▶ **What is required**:
Pull every line containing "FileConverters" out of the listing below.

▶ **Data for this task**:

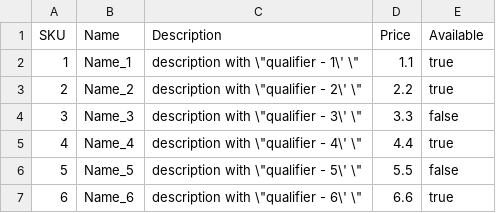
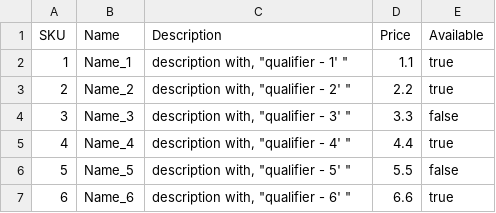
Before and after one commit to saturn72/Saturn72.FileConverters, a CSV file: src/Saturn72.FileConverters.Tests/CsvResources/good-with-qualifier-tab.csv, drawn as a sheet.

Commit message:
add unit test with qulifier

```diff
--- a/src/Saturn72.FileConverters.Tests/CsvResources/good-with-qualifier-tab.csv
+++ b/src/Saturn72.FileConverters.Tests/CsvResources/good-with-qualifier-tab.csv
@@ -1,7 +1,7 @@
 SKU	Name	Description	Price	Available
-1	Name_1	description with \"qualifier - 1\' \"	1.1	true
-2	Name_2	description with \"qualifier - 2\' \"	2.2	true
-3	Name_3	description with \"qualifier - 3\' \"	3.3	false
-4	Name_4	description with \"qualifier - 4\' \"	4.4	true
-5	Name_5	description with \"qualifier - 5\' \"	5.5	false
-6	Name_6	description with \"qualifier - 6\' \"	6.6	true
+1	Name_1	description with, "qualifier - 1' "	1.1	true
+2	Name_2	description with, "qualifier - 2' "	2.2	true
+3	Name_3	description with, "qualifier - 3' "	3.3	false
+4	Name_4	description with, "qualifier - 4' "	4.4	true
+5	Name_5	description with, "qualifier - 5' "	5.5	false
+6	Name_6	description with, "qualifier - 6' "	6.6	true
```
Also changed, not shown: src/Saturn72.FileConverters.Tests/CsvResources/good-with-qualifier-comma.csv, 2 other files.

▶ **Solution to this exercise**:
Before and after one commit to saturn72/Saturn72.FileConverters, a CSV file: src/Saturn72.FileConverters.Tests/CsvResources/good-with-qualifier-tab.csv, drawn as a sheet.
--- a/src/Saturn72.FileConverters.Tests/CsvResources/good-with-qualifier-tab.csv
+++ b/src/Saturn72.FileConverters.Tests/CsvResources/good-with-qualifier-tab.csv
Also changed, not shown: src/Saturn72.FileConverters.Tests/CsvResources/good-with-qualifier-comma.csv, 2 other files.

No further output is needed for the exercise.